Zhu Tian: I agree. So that's why I said you cannot tell whether there are fluctuations by looking at the data.
Xu Bin: When India changed the way they calculate their GDP, there was all this criticism. Two years later, who remembers that? I think Prime Minister Modi is doing the right thing: adjusting India’s GDP growth rate to a level higher than China’s, in order for the Indian people to keep up their morale in the economic race between the two countries.
Everyone has expectations, and these are not necessarily rational. That's the core of Keynesian theory, which is called animal spirits. It is a very good concept, but people think it's about the irrational. In fact it's about expectations. People's expectations are the most important determinant.
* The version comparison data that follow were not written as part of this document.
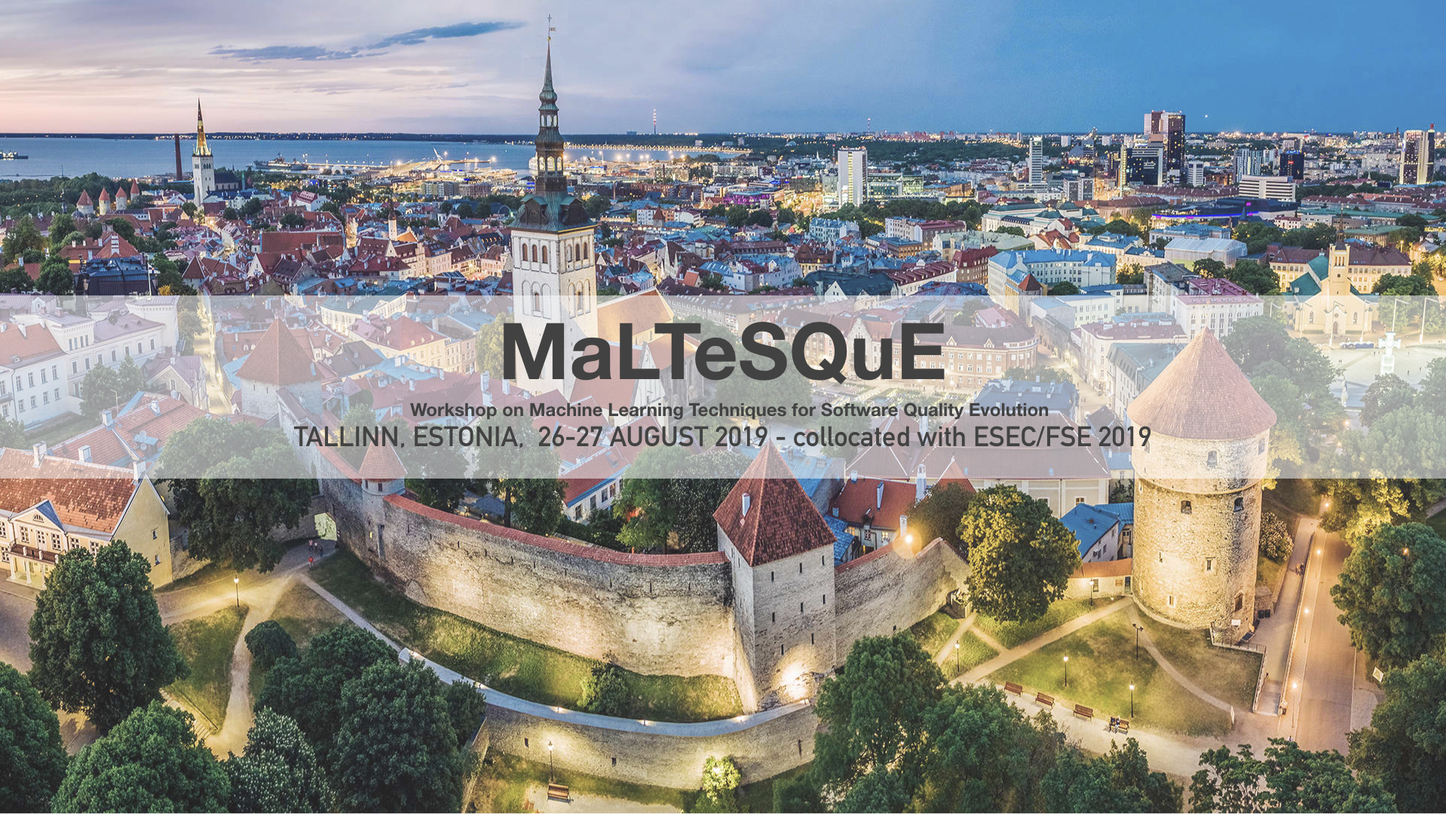
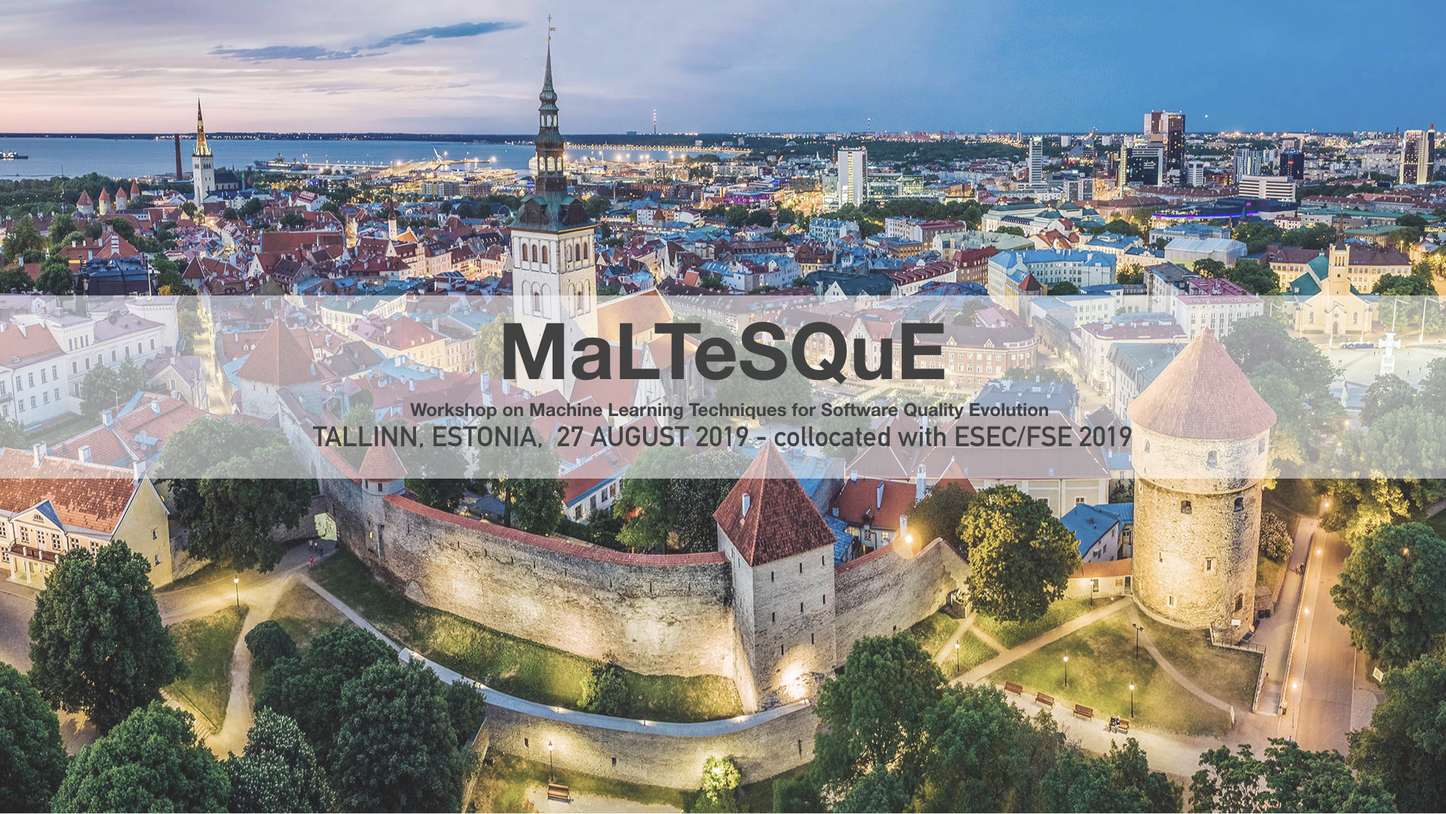
Date added

Changed region(s): [[0.1846, 0.5194, 0.7998, 0.55]]

diff --git a/submission.html b/submission.html
@@ -45,25 +45,32 @@
             <div class="inner">
                 <header class="align-center">
                     <h2>Call for Papers</h2>
-                    <p>Coming Soon!</p>
-                    <!-- <p style="color: black">The aim of the workshop is to provide a forum for researchers and practitioners to present and discuss new ideas, trends and results concerning the application of ML methods to software quality evaluation. We expect that the workshop will help in: (i) the validation of existing ML methods for software quality evaluation as well as their application to novel contexts, (ii) the comparison of efficiency and effectiveness of ML methods, both among other automated approaches and the human judgement, and (iii) the adaptation of ML approaches already used in other areas of science in the context of software quality.
-                        <br>
-                        <br>
-                    Topics of interest include, but are not limited to:
+                    <p>The assessment of software quality is one of the most multifaceted (e.g., structural quality, product quality, process quality, etc.) and subjective aspects of software engineering (since in many cases it is substantially based on expert judgement). Such assessments can be performed at almost all phases of software development (from project inception to maintenance) and at different levels of granularity (from source code to architecture). However, human judgement is: (a) inherently biased by implicit, subjective criteria applied in the evaluation process, and (b) its economical effectiveness is limited compared to automated or semi-automated approaches. To this end, researchers are still looking for new, more effective methods of assessing various qualitative characteristics of software systems and the related processes.
                     <br>
-  - Application of machine-learning in software quality evaluation,
-  <br>
-  - Analysis of multi-source data, 
-  <br>
-  - Knowledge acquisition from software repositories,
-  <br>
-  - Adoption and validation of machine learning models and algorithms in software quality,
-  <br>
-  - Decision support and analysis in software quality,
-  <br>
-  - Prediction models to support software quality evaluation</p>-->
+                    <br>
+					In recent years we have been observing a rising interest in adopting various approaches to exploit machine learning (ML) and automated decision-making processes in several areas of software engineering. These models and algorithms help to alleviate human subjectivity in order to make informed decisions based on available data and evaluated with objective criteria. Thus, the adoption of ML techniques is a promising way to improve software quality evaluation. Conversely, learning capabilities are increasingly embedded within software, including in critical domains such as automotive and health. This calls for the application of quality assurance techniques to ensure the reliable engineering of ML-based software systems.
+					<br>
+					<br>
+					The aim of the workshop is to provide a forum for researchers and practitioners to present and discuss new ideas, trends and results concerning the application of ML methods to software quality evaluation and the application of software engineering techniques to self-learning systems. We expect that the workshop will help in (1) the validation of existing ML methods for software quality evaluation as well as their application to novel contexts, (2) the effectiveness evaluation of ML methods, both compared to other automated approaches and the human judgement, (3) the adaptation of ML approaches already used in other areas of science in the context of software quality, (4) the design of new techniques to validate ML-based software, inspired by traditional software engineering techniques.
+					<br>
+					<br>
+					Topics of interest include, but are not limited to:<br>
+- Application of machine-learning in software quality evaluation,<br>
+- Analysis of multi-source data,<br>
+- Knowledge acquisition from software repositories,<br>
+- Adoption and validation of machine learning models and algorithms in software quality,<br>
+- Decision support and analysis in software quality,<br>
+- Prediction models to support software quality evaluation,<br>
+- Validation and verification of learning systems,<br>
+- Automated machine learning,<br>
+- Design of safety-critical learning software,<br>
+- Integration of learning systems in software ecosystems.</p>
 
 <h3>Evaluation Criteria and Submission</h3>
+
+<p>Coming Soon!</p>
+
+<h3>Special Issue</h3>
 
 <p>Coming Soon!</p>
 
@@ -83,19 +90,11 @@ Authors of selected papers accepted at MaLTeSQuE 2018 will be invited to submit 
 </p> -->
 
 <h3>Important Dates</h3>
-<p>Coming Soon!</p>
-<!-- <p style="color: black">
-- <b>Abstract Submission Deadline:</b> Jan 15nd, 2018
-  <br>
-- <b>Paper Submission Deadline:</b> Jan 19th, 2018
-  <br>
-- <b>Notification:</b> Feb 9th, 2018
-  <br>
-- <b>Camera ready:</b> Feb 22nd,  2018
-  <br>
-- <b>Workshop:</b> Mar 20th, 2018 
-
-</p> -->
+<ul><b>Abstract Submission Deadline:</b> May 27th, 2019</ul>
+<ul><b>Paper Submission Deadline:</b> June 3rd, 2019</ul>
+<ul><b>Notification:</b> Coming Soon!</ul>
+<ul><b>Camera ready:</b> Coming Soon!</ul>
+<ul><b>Workshop:</b> Aug 27th, 2019</ul>
 
 
                 </header>

diff --git a/index.html b/index.html
@@ -69,19 +69,18 @@
                             <h3>IMPORTANT DATES</h3>
                         </header>
                         <br>
-                        <ul><b>Coming Soon!</b></ul>
-                        <!-- <ul><b>Abstract Submission Deadline:</b> Jan 15nd, 2018</ul>
-						<ul><b>Paper Submission Deadline:</b> Jan 19th, 2018</ul>
-						<ul><b>Notification:</b> Feb 9th, 2018</ul>
-						<ul><b>Camera ready:</b> Feb 22nd,  2018</ul>
-						<ul><b>Workshop:</b> Mar 20th, 2018</ul> -->
+                        <ul><b>Abstract Submission Deadline:</b> May 27th, 2019</ul>
+						<ul><b>Paper Submission Deadline:</b> June 3d, 2019</ul>
+						<ul><b>Notification:</b> Coming Soon!</ul>
+						<ul><b>Camera ready:</b> Coming Soon!</ul>
+						<ul><b>Workshop:</b> Aug 27th, 2019</ul>
                     </article>
                     <article>
                         <header>
                             <h3>TWITTER</h3>
                         </header>
                         <br>
-                        <a class="twitter-timeline" data-tweet-limit="3" href="https://twitter.com/MaLTeSQuE_2018?ref_src=twsrc%5Etfw">Tweets by MaLTeSQuE_2018</a> <script async src="https://platform.twitter.com/widgets.js" charset="utf-8"></script>
+                        <a class="twitter-timeline" data-tweet-limit="3" href="https://twitter.com/MaLTeSQuE_2019">Tweets by MaLTeSQuE_2019</a> <script async src="https://platform.twitter.com/widgets.js" charset="utf-8"></script>
                     </article>
                 </div>
             </div>
@@ -96,7 +95,7 @@
                     </div>
                     <ul class="icons">
                         <li><a href="https://www.facebook.com/Maltesque-Workshop-168364760413829/" class="icon fa-facebook" target="blank"><span class="label">Facebook</span></a></li>
-                        <li><a href="https://twitter.com/MaLTeSQuE_2018" class="icon fa-twitter" 
+                        <li><a href="https://twitter.com/MaLTeSQuE_2019" class="icon fa-twitter" 
                             target="blank" ><span class="label">Twitter</span></a></li>
                     </ul>
                 </div>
I have two views about the slowdown of the Chinese economy. One is that there is clearly a fundamental decline in the supply side, the driving force of the economy. I don't put much weight on the so-called aging population theories, I do not think that this is a major factor in the slowdown. My view is that China is becoming more and more advanced, so the room for imitation and catching-up is getting smaller and smaller, so potential GDP growth rate is going down. Another factor is that you require a different quality of labour. In the past, unskilled labour was enough, now you need skilled labour.
My second view is that although China’s GDP growth is going down, five to ten years later it may be going up. The reasoning behind this is simple. I do not believe that, as a country becomes more and more high-income, its potential GDP will be destined to grow less and less. Potential GDP depends on the production function. If entrepreneurs are given more freedom to create, if more Chinese talents return from overseas, imagine how much potential GDP China can achieve. I think that is what should be looked at.
I agree with Zhu Tian that the slowdown has something to do with the overuse of a tightening policy. I think now, especially in terms of the allocation of credit, if you're tightening it in the name of deleveraging, you are hurting private companies the most. If your policies are in favour of China's private sector, China will develop. It's driven by potential GDP, which depends on efficiency and the quality of inputs. And I think that both in terms of efficiency and quality of inputs, down the road, China will have a beautiful run.
So I tell all my EMBA students, "Do not move to other countries. The opportunities are here for you, for your kids, and for your companies."